◆ Task to carry out ◆
Bring together all lines from the listing below that contain the string "linestyle".

◆ Data excerpts ◆

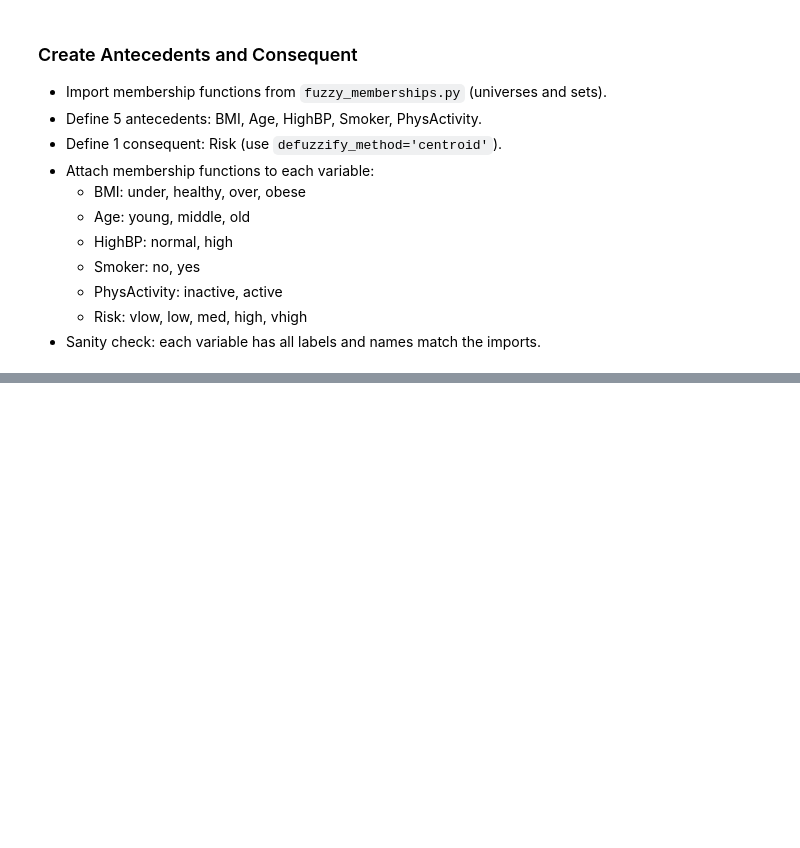
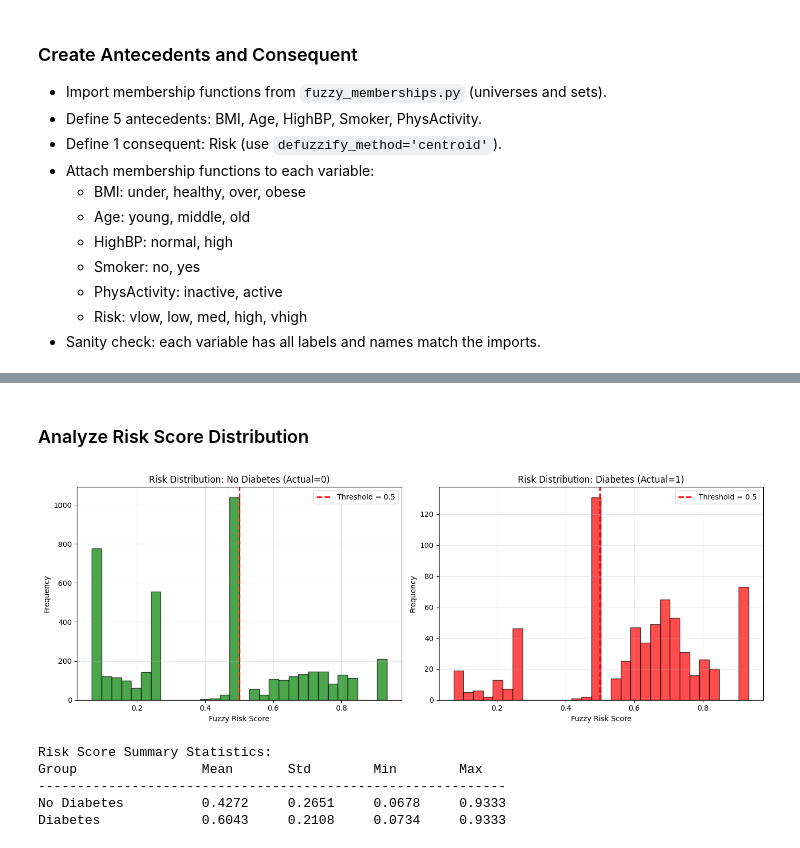
Before and after one commit to teams-projects/Fuzzy-Rule-Based-Medical-Diagnosis-System-for-Diabetes-Risk, a Jupyter notebook: notebook/fuzzy_system.ipynb, the cells around one changed output, grey strips where cells are left out. Saved outputs shown, nothing was run; the diff lists cells and outputs as text; code cells hidden in the pictures; blank space fills up the shorter version.

Commit message:
fuzzy system

```diff
--- a/notebook/fuzzy_system.ipynb
+++ b/notebook/fuzzy_system.ipynb
@@ -79,0 +292,13 @@ risk['vhigh'] = risk_vhigh
+# %%
+# Case 5: Triple Threat (Worst Case)
+risk_sim.input['BMI'] = 0.95
+risk_sim.input['Age'] = 0.95
+risk_sim.input['HighBP'] = 1.0
+risk_sim.input['Smoker'] = 1.0
+risk_sim.input['PhysActivity'] = 0.0
+risk_sim.compute()
+
+print("Case 5: Triple Threat (Worst Case)")
+print(f"  Inputs: BMI=0.95, Age=0.95, HighBP=1.0, Smoker=1.0, Active=0.0")
+print(f"  Expected: Very High Risk")
+print(f"  Output: {risk_sim.output['Risk']:.4f}")
@@ -79,0 +465,48 @@ risk['vhigh'] = risk_vhigh
+# %% [markdown]
+### Analyze Risk Score Distribution
+# %%
+import matplotlib.pyplot as plt
+
+# Risk distribution by actual diabetes status
+fig, axes = plt.subplots(1, 2, figsize=(14, 5))
+
+# Histogram for No Diabetes
+axes[0].hist(df_sample[df_sample['Diabetes_binary']==0]['Fuzzy_Risk'],
+             bins=30, color='green', alpha=0.7, edgecolor='black')
+axes[0].axvline(best_threshold, color='red', linestyle='--', linewidth=2, label=f'Threshold = {best_threshold}')
+axes[0].set_xlabel('Fuzzy Risk Score')
+axes[0].set_ylabel('Frequency')
+axes[0].set_title('Risk Distribution: No Diabetes (Actual=0)')
+axes[0].legend()
+axes[0].grid(alpha=0.3)
+
+# Histogram for Diabetes
+axes[1].hist(df_sample[df_sample['Diabetes_binary']==1]['Fuzzy_Risk'],
+             bins=30, color='red', alpha=0.7, edgecolor='black')
+axes[1].axvline(best_threshold, color='red', linestyle='--', linewidth=2, label=f'Threshold = {best_threshold}')
+axes[1].set_xlabel('Fuzzy Risk Score')
+axes[1].set_ylabel('Frequency')
+axes[1].set_title('Risk Distribution: Diabetes (Actual=1)')
+axes[1].legend()
+axes[1].grid(alpha=0.3)
+
+plt.tight_layout()
+plt.show()
+
+# Summary statistics
+print("\nRisk Score Summary Statistics:")
+print(f"{'Group':<20} {'Mean':<10} {'Std':<10} {'Min':<10} {'Max':<10}")
+print("-"*60)
+
+no_diabetes = df_sample[df_sample['Diabetes_binary']==0]['Fuzzy_Risk']
+diabetes = df_sample[df_sample['Diabetes_binary']==1]['Fuzzy_Risk']
+
+print(f"{'No Diabetes':<20} {no_diabetes.mean():.4f}     {no_diabetes.std():.4f}     {no_diabetes.min():.4f}     {no_diabetes.max():.4f}")
+print(f"{'Diabetes':<20} {diabetes.mean():.4f}     {diabetes.std():.4f}     {diabetes.min():.4f}     {diabetes.max():.4f}")
+# %% [output]
+[figure, added]
+Risk Score Summary Statistics:
+Group                Mean       Std        Min        Max
+------------------------------------------------------------
+No Diabetes          0.4272     0.2651     0.0678     0.9333
+Diabetes             0.6043     0.2108     0.0734     0.9333
```
Also changed, not shown: parts of 31 cells of this notebook, 1 other file.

◆ Solution for this task ◆
+axes[0].axvline(best_threshold, color='red', linestyle='--', linewidth=2, label=f'Threshold = {best_threshold}')
+axes[1].axvline(best_threshold, color='red', linestyle='--', linewidth=2, label=f'Threshold = {best_threshold}')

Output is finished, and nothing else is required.